PROBLEM TO WORK ON: If a line in the data contains "MainNavigation", copy it out.

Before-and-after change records
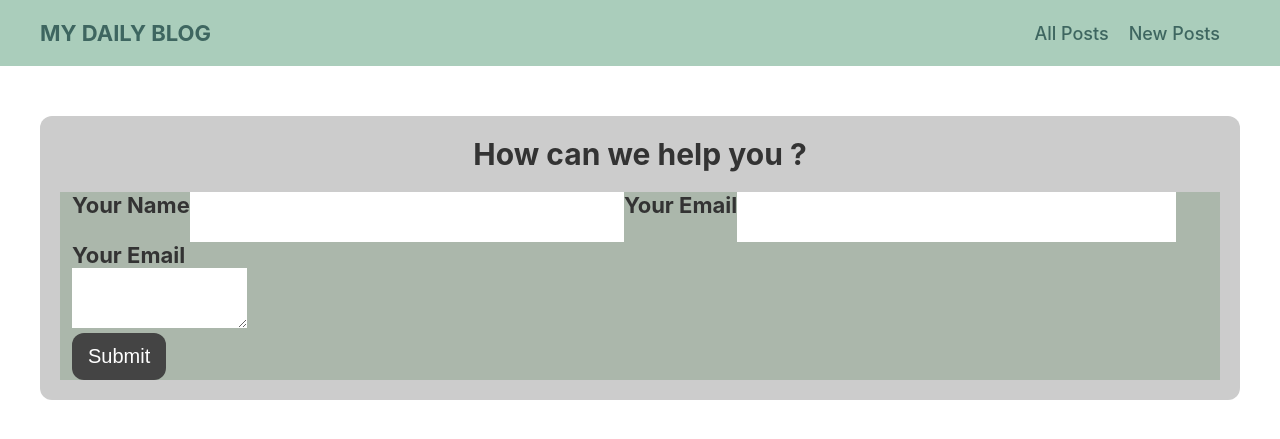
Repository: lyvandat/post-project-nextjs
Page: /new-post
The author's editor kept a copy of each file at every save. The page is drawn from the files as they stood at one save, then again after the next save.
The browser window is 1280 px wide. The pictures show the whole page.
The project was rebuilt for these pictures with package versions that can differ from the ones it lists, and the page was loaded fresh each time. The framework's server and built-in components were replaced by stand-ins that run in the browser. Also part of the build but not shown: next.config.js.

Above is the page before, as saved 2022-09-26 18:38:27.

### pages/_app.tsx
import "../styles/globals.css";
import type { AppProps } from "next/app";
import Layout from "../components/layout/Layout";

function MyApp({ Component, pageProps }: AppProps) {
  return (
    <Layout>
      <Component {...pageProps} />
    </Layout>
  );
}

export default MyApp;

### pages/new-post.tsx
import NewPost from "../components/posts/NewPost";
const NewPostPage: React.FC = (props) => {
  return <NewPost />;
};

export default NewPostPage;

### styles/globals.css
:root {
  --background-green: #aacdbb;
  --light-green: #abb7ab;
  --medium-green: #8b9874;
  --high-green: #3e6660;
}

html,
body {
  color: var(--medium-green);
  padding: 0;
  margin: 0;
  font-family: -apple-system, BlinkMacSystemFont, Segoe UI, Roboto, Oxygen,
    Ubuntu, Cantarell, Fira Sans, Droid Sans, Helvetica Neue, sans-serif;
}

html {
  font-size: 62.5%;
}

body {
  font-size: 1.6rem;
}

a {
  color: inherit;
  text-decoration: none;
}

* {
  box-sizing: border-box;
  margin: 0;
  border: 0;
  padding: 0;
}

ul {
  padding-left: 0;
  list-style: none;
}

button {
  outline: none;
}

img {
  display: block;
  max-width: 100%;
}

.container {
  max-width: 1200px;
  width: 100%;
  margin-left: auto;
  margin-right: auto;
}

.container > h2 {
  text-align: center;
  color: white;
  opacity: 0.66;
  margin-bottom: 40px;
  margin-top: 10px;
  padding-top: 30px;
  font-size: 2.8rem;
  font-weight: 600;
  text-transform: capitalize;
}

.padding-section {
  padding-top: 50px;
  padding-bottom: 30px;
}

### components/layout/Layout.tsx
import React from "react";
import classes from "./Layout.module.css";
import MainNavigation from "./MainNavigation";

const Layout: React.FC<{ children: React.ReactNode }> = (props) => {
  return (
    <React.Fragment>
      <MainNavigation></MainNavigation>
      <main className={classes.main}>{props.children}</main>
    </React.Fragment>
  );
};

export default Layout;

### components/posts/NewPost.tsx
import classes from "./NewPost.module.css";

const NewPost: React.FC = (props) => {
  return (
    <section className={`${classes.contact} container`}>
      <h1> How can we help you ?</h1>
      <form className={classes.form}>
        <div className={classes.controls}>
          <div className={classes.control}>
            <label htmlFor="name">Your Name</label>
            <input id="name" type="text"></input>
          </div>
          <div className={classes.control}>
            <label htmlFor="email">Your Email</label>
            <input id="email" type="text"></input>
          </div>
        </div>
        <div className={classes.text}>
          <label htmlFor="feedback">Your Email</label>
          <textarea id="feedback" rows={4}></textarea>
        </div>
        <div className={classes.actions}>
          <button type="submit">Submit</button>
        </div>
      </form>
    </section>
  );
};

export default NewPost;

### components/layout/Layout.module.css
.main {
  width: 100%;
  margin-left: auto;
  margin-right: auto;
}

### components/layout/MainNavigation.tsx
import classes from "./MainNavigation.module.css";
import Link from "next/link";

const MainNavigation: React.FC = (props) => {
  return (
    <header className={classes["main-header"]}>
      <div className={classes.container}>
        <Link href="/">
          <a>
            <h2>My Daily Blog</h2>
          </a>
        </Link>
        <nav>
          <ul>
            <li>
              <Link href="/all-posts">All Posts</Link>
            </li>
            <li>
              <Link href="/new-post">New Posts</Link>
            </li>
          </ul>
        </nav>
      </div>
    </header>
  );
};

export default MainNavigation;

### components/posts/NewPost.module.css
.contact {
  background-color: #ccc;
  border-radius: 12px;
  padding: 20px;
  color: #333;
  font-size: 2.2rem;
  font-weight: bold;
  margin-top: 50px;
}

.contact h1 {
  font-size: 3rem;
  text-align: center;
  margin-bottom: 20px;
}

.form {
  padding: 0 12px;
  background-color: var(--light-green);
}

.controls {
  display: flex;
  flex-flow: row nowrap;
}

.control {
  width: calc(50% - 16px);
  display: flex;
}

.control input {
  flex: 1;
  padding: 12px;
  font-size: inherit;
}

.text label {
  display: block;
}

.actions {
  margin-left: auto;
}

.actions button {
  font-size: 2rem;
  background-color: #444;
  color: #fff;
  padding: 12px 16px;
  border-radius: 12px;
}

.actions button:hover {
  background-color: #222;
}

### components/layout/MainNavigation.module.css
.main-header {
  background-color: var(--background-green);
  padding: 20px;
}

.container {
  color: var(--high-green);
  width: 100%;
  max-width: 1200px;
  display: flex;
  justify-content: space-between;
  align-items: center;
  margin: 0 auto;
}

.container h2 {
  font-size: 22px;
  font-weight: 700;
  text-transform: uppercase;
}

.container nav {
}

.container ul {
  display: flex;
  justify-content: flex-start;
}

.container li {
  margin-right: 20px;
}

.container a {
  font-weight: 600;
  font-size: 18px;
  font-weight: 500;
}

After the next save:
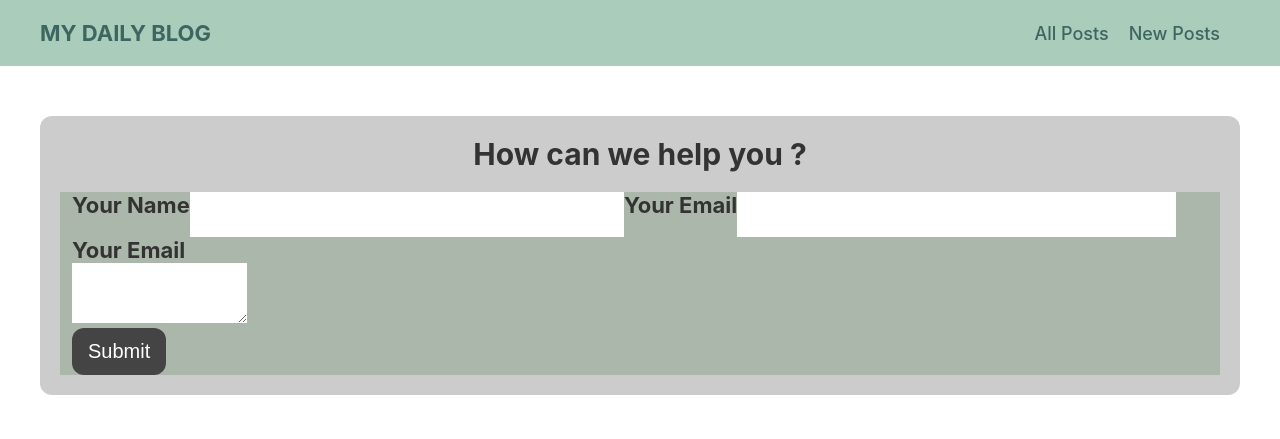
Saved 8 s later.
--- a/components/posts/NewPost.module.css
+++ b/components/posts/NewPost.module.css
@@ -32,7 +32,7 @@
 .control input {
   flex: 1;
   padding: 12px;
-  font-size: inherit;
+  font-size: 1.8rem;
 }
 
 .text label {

EXERCISE RESULT:
import MainNavigation from "./MainNavigation";
      <MainNavigation></MainNavigation>
### components/layout/MainNavigation.tsx
import classes from "./MainNavigation.module.css";
const MainNavigation: React.FC = (props) => {
export default MainNavigation;
### components/layout/MainNavigation.module.css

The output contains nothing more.